Earlier this year I became an official member of ACW – the Association of Christian Writers. The wonderful writers and supporters of ACW have been a part of my life for a number of years already, through a Facebook-group communication, and I have gradually made better acquaintance of a variety of talented authors. There have been a number of online events and inspiring groups, that I have availed myself of this year and slowly I am learning how things are done to support other authors.

Having already read a number of books by these wonderful writers, today I challenged myself to write, onto ‘Goodreads’, some outstanding, as in long-awaited, reviews of some of the books I have enjoyed. As I find my way around these forums and portals, I hope to include some more. Here are my brief reviews and recommendations.

The Healing, by Joy Margetts

Set in 1231, this beautiful historical novel takes one deep into the heart of a troubled, noble soldier as he journeys from despair, to find a new, unexpected life and fresh hope in old familiar landscapes. The depth of his raw pain, his recovery and healing are all delicately explored, through the rich characters that one soon comes to love. I was delighted to hear that I sequel novella was coming…

The Beloved, by Joy Margetts
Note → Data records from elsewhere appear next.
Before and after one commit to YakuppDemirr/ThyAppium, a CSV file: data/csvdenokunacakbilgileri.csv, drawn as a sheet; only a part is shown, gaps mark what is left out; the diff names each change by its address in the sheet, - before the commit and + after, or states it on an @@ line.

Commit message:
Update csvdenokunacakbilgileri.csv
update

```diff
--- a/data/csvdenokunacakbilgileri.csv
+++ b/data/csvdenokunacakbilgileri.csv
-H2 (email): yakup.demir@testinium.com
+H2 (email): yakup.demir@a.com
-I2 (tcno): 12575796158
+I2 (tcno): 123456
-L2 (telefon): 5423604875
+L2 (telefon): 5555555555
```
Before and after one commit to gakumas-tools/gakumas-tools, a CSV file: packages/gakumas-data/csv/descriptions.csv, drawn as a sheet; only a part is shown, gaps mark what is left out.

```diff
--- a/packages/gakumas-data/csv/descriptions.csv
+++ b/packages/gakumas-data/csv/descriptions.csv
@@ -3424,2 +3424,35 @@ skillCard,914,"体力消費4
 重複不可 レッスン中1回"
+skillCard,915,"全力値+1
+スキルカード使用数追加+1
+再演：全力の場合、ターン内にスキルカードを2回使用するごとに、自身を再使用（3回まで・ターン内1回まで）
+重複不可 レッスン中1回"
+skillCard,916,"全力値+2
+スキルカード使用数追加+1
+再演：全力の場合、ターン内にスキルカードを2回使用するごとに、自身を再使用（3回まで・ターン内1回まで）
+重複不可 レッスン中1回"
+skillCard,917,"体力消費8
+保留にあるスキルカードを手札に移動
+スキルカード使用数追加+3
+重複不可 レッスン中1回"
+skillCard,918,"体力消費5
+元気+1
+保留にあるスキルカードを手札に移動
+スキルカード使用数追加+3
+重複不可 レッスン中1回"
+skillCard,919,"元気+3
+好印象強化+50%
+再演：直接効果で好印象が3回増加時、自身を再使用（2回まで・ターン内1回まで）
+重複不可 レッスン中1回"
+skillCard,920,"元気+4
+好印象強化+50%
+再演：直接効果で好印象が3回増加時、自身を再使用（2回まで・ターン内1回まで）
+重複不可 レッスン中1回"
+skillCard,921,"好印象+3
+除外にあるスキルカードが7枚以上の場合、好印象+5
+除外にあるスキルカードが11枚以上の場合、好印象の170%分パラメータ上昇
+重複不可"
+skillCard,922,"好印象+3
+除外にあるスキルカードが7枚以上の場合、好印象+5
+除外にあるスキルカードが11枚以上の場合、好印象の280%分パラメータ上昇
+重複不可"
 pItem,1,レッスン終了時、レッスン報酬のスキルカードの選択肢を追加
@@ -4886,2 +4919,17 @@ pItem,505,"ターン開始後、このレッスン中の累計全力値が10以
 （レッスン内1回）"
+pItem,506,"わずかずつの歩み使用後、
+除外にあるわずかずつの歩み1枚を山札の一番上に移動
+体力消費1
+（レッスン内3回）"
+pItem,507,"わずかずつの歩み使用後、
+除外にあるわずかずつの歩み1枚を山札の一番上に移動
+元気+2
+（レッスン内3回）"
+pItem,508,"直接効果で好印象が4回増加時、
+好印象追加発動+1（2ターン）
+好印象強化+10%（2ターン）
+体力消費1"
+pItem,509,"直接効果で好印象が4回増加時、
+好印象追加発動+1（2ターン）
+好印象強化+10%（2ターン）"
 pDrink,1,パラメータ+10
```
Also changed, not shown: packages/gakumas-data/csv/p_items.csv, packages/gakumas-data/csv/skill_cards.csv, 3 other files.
I eagerly read this as an e-book, wanting to reacquaint with the beloved characters from The Healing. This historical novella is set in 1250 and explores gratitude, courtship and the difficult task of making healthy choices. It is a delightful story, that makes one wish to physically roam the unspoilt countryside of Wales too.

Stories From The Heart, by Olusola Sophia Anyanwu

I thoroughly enjoyed these 15 entertaining, captivating short stories. They are clearly written with acute observations of the lives and attitudes of young people in Nigeria in the early 1980’s. Sophia’s own experiences and humour come alive in an authentic voice of the time, filling the stories with life, love and the optimistic concerns and dreams of those emerging into adulthood.

Walled City, by Maressa Mortimer

This is an exciting, dystopian-type adventure to a city world where emotions are banned and life is closely monitored. Infiltrating Elabi and bringing love and hope seems like an impossible mission to Gax… I loved the exploration of the concepts, characters and the story, and can’t wait to read the second book, in the Elabi Chronicles, to uncover the mysteries still to be revealed.